Public colleges and universities have shifted their financial aid priorities away from need-based to merit-based awards. Low-income students are feeling the brunt of this change, but pressure on schools to admit only college-ready students and to raise revenue will probably cause this trend to continue.
Public colleges are turning away from their mission to offer access to an affordable college education for all students.
A ProPublica analysis of new data from the U.S. Department of Education shows that, from 1996 through 2012, public colleges and universities gave a declining portion of grants—as measured by both the number of grants and the dollar amounts—to students in the lowest quartile of family income. That trend continued even though the recession hit those in lower income brackets the hardest.
Universities feel the dual pressures of raising their revenues and ratings.
Why have public universities across the nation shifted their aid?
“For some schools, they’re trying to climb to the top of the rankings. For other schools, it’s more about revenue generation,” said Donald R. Hossler, a professor of educational leadership and policy studies at Indiana University at Bloomington.
To achieve those goals, colleges use their aid to draw wealthier students—especially those from out of state, who will pay more in tuition—or higher-achieving students, whose scores will give the colleges a boost in the rankings.
Private colleges have been using such tactics aggressively for some time. But in recent years, many public colleges have sought to catch up, doing what the industry calls “financial-aid leveraging.”
The math can work like this: Instead of offering, say, $12,000 to an especially needy student, a college might choose to leverage its aid by giving $3,000 discounts to four students with less need, each of whom scored high on the SAT and who together will bring in more tuition dollars than the needier student will.
Those discounts are often offered to prospective students as “merit aid.”
The student profiled in the Chronicle of Higher Ed article offered a clue to the reason many low-income students are losing out. They are academically unprepared for college-level work.
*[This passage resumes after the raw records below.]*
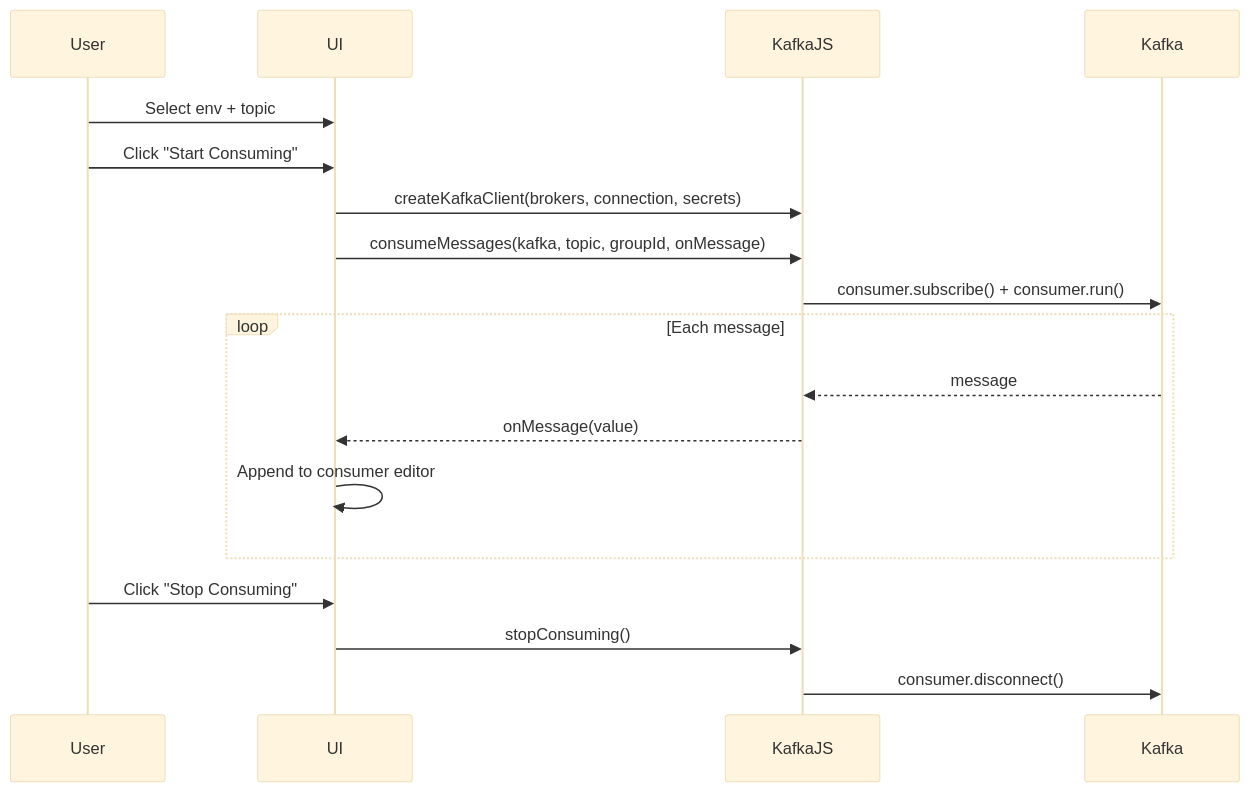
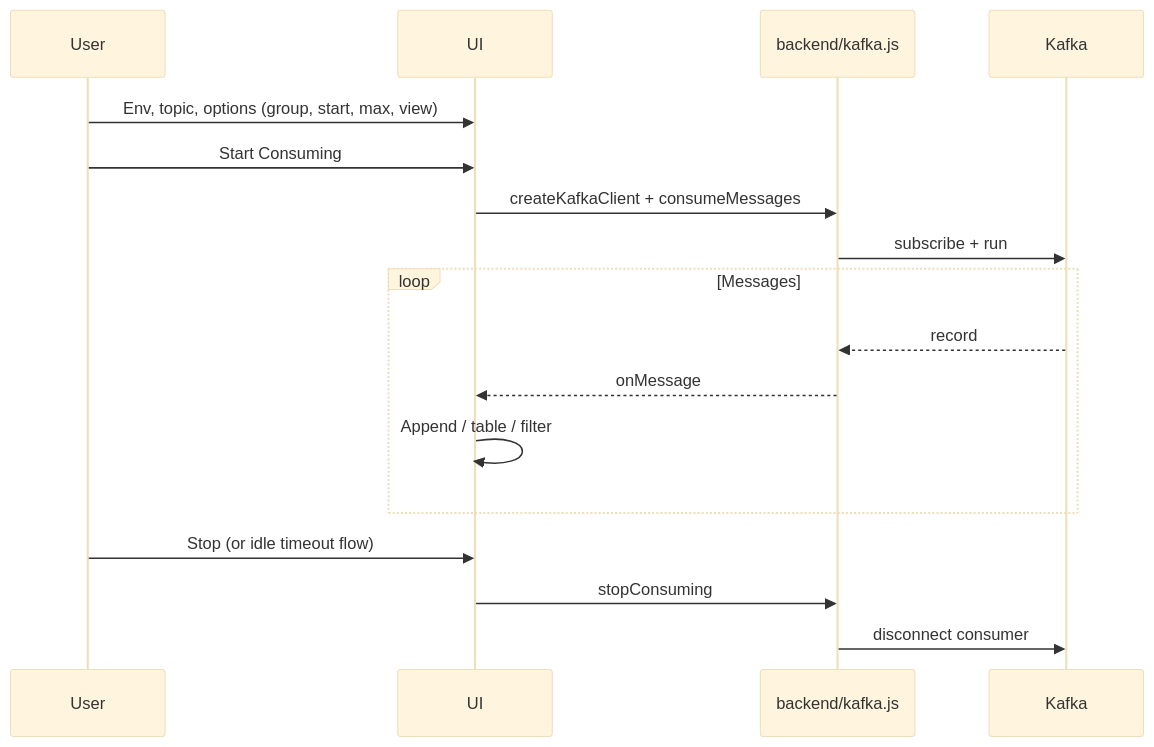
The third of 4 diagrams in README.md (DilshanPGN/kafka-safe-stream), drawn with Mermaid (base theme) before and after one commit. The commit also changed other lines of this file, not shown here.

Commit message:
Revise README for clarity and detail; update application overview, feature descriptions, and flow diagrams to reflect recent enhancements, including environment management, consumer options, and configuration processes.

````diff
--- a/README.md
+++ b/README.md
@@ -89,21 +99,20 @@
 ```mermaid
 sequenceDiagram
     participant User
     participant UI
-    participant KafkaJS
+    participant K as backend/kafka.js
     participant Kafka
 
-    User->>UI: Select env + topic
-    User->>UI: Click "Start Consuming"
-    UI->>KafkaJS: createKafkaClient(brokers, connection, secrets)
-    UI->>KafkaJS: consumeMessages(kafka, topic, groupId, onMessage)
-    KafkaJS->>Kafka: consumer.subscribe() + consumer.run()
-    loop Each message
-        Kafka-->>KafkaJS: message
-        KafkaJS-->>UI: onMessage(value)
-        UI->>UI: Append to consumer editor
+    User->>UI: Env, topic, options (group, start, max, view)
+    User->>UI: Start Consuming
+    UI->>K: createKafkaClient + consumeMessages
+    K->>Kafka: subscribe + run
+    loop Messages
+        Kafka-->>K: record
+        K-->>UI: onMessage
+        UI->>UI: Append / table / filter
     end
-    User->>UI: Click "Stop Consuming"
-    UI->>KafkaJS: stopConsuming()
-    KafkaJS->>Kafka: consumer.disconnect()
+    User->>UI: Stop (or idle timeout flow)
+    UI->>K: stopConsuming
+    K->>Kafka: disconnect consumer
 ```
````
Ms. Epps had a combined SAT score of 820 on mathematics and critical reading…
That score is below the College Board SAT College and Career Readiness Benchmark, indicating a lack of “skills and knowledge that research demonstrates are critical to college and career readiness”. The same low SAT scores that disqualify some students for merit aid also signal they are at high risk for dropping out of college.
Problem should be addressed before the college years.
The answer is not to give more need-based aid to students who are not prepared for college, but to do a better job of educating students to be college and career ready. That is the job of K-12 education and community colleges.